▶ _Aim of the exercise_
In the records that follow, locate every line with "QLabel" and extract it.

Segment Start: Listed entries

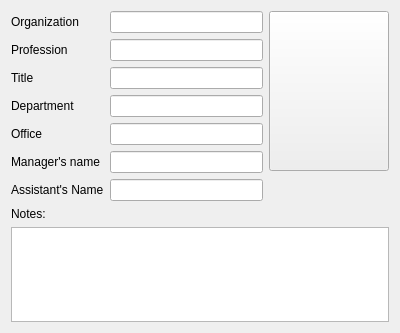
The window that mobile/contacts/editorbusiness.ui (chusopr/kdepim-ktimetracker-akonadi) describes before a commit, drawn with Qt 5.
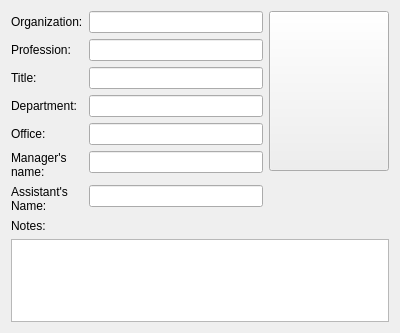
The same window after the commit.

Commit message: Improve GUI according to design sketches

What changed in the file:
```diff
--- a/mobile/contacts/editorbusiness.ui
+++ b/mobile/contacts/editorbusiness.ui
@@ -18,10 +18,13 @@
     <layout class="QGridLayout" name="gridLayout">
      <item row="0" column="0" rowspan="2">
       <layout class="QFormLayout" name="formLayout">
+       <property name="labelAlignment">
+        <set>Qt::AlignLeading|Qt::AlignLeft|Qt::AlignVCenter</set>
+       </property>
        <item row="0" column="0">
         <widget class="QLabel" name="organizationLabel">
          <property name="text">
-          <string>Organization</string>
+          <string>Organization:</string>
          </property>
         </widget>
        </item>
@@ -31,7 +34,7 @@
        <item row="1" column="0">
         <widget class="QLabel" name="professionLabel">
          <property name="text">
-          <string>Profession</string>
+          <string>Profession:</string>
          </property>
         </widget>
        </item>
@@ -41,7 +44,7 @@
        <item row="2" column="0">
         <widget class="QLabel" name="titleLabel">
          <property name="text">
-          <string>Title</string>
+          <string>Title:</string>
          </property>
         </widget>
        </item>
@@ -51,7 +54,7 @@
        <item row="3" column="0">
         <widget class="QLabel" name="departmentLabel">
          <property name="text">
-          <string>Department</string>
+          <string>Department:</string>
          </property>
         </widget>
        </item>
@@ -61,7 +64,7 @@
        <item row="4" column="0">
         <widget class="QLabel" name="officeLabel">
          <property name="text">
-          <string>Office</string>
+          <string>Office:</string>
          </property>
         </widget>
        </item>
@@ -71,7 +74,8 @@
        <item row="5" column="0">
         <widget class="QLabel" name="managerSNameLabel">
          <property name="text">
-          <string>Manager's name</string>
+          <string>Manager's
+name:</string>
          </property>
         </widget>
        </item>
@@ -81,7 +85,8 @@
        <item row="6" column="0">
         <widget class="QLabel" name="assistantSNameLabel">
          <property name="text">
-          <string>Assistant's Name</string>
+          <string>Assistant's
+Name:</string>
          </property>
         </widget>
        </item>
```
The commit also changes 3 other files.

Segment End: Listed entries

▶ _Written reply_
         <widget class="QLabel" name="organizationLabel">
         <widget class="QLabel" name="professionLabel">
         <widget class="QLabel" name="titleLabel">
         <widget class="QLabel" name="departmentLabel">
         <widget class="QLabel" name="officeLabel">
         <widget class="QLabel" name="managerSNameLabel">
         <widget class="QLabel" name="assistantSNameLabel">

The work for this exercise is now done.